The Indo-Pacific is a strategic system encompassing the Indian and Pacific oceans, reflecting the expanding interests and reach of China and India as well as the enduring role of the US. The Lowy Institute's International Security program presents a weekly selection of links illuminating the changing security picture in this increasingly connected super-region.
- China's World War II anniversary parade last week has spawned a host of commentary. First, Evan Osnos in The New Yorker on how the real goal of the parade was to 'rally support and pride at home, and in that respect it was a great success.'
- Noah Feldman tried to sort out the mixed signals of the parade: President Xi Jinping's announcement that he would cut military manpower by 300,000 and the reports that five Chinese warships were recently operating near the Alaskan coast.
- Also, China refuses to confirm whether Xi Jinping met with the senior North Korean official who attended the parade, Choe Ryong Hae, Secretary of North Korea's Worker's Party.
- The Pakistani Government has reported that it has killed three militants near the Afghan border with a 'homemade' drone.
- South Korea is sending the ROKS Dae Joyeong to a Japanese naval parade next month, after which it will participate in joint search and rescue exercises with the Japanese Navy.
- Interestingly, the South Korean Navy is reintroducing 12 S-3 Viking anti-submarine warfare aircraft that have been in storage.
- The US, India, Japan and Australia may soon be holding quadrilateral naval drills.
- Last week, Rory Medcalf and I released a Lowy Institute Report on nuclear-armed submarines in the Indo-Pacific.
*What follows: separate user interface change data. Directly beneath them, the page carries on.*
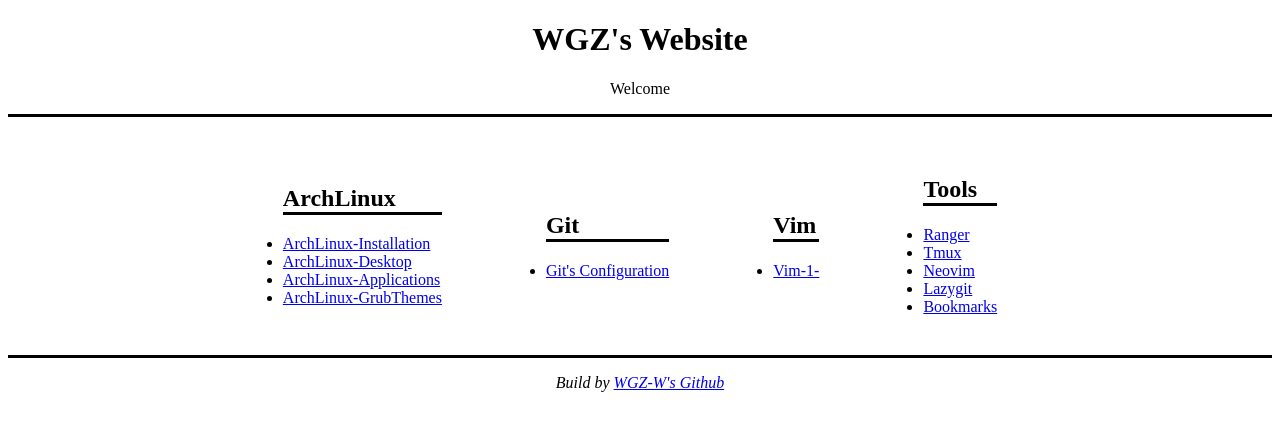
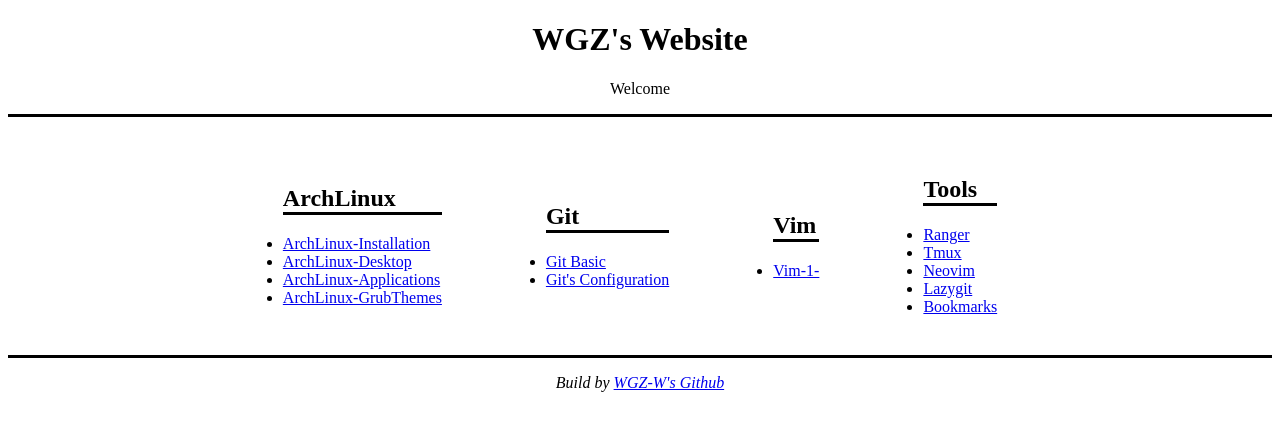
Before and after one commit to WGZ-W/wgz-w.github.io, a Jekyll site: the page built from index.html, in a window 1280 px wide. Shown: the top 431 px of the page. Built offline with Jekyll 4.4.1, drawn with Linux system fonts in a browser that asks for light colours.

Commit message:
add a title and tag for git basic

```diff
--- a/_posts/Git/2024-10-09-git-basic.md
+++ b/_posts/Git/2024-10-09-git-basic.md
@@ -1,3 +1,8 @@
+---
+layout: post
+title: 'Git Basic'
+tag: git
+---
 
 
 ## Stop tracking a file that is currently tracked.
```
I wrote a blog post on The Interpreter summarising the report, and The Diplomat also carried it.
- The US and Malaysia are reportedly holding talks on expanding the use of Malaysian territory for US intelligence gathering in the South China Sea.
- The Bulletin of the Atomic Scientists has published its most recent analysis of Indian nuclear forces by Hans M. Kristensen and Robert S. Norris. Of particular note is the authors' conclusion that:
After nearly two decades of concentrating on competition with Pakistan, India's nuclear outlook now seems to be focused more toward its future strategic relationship with China.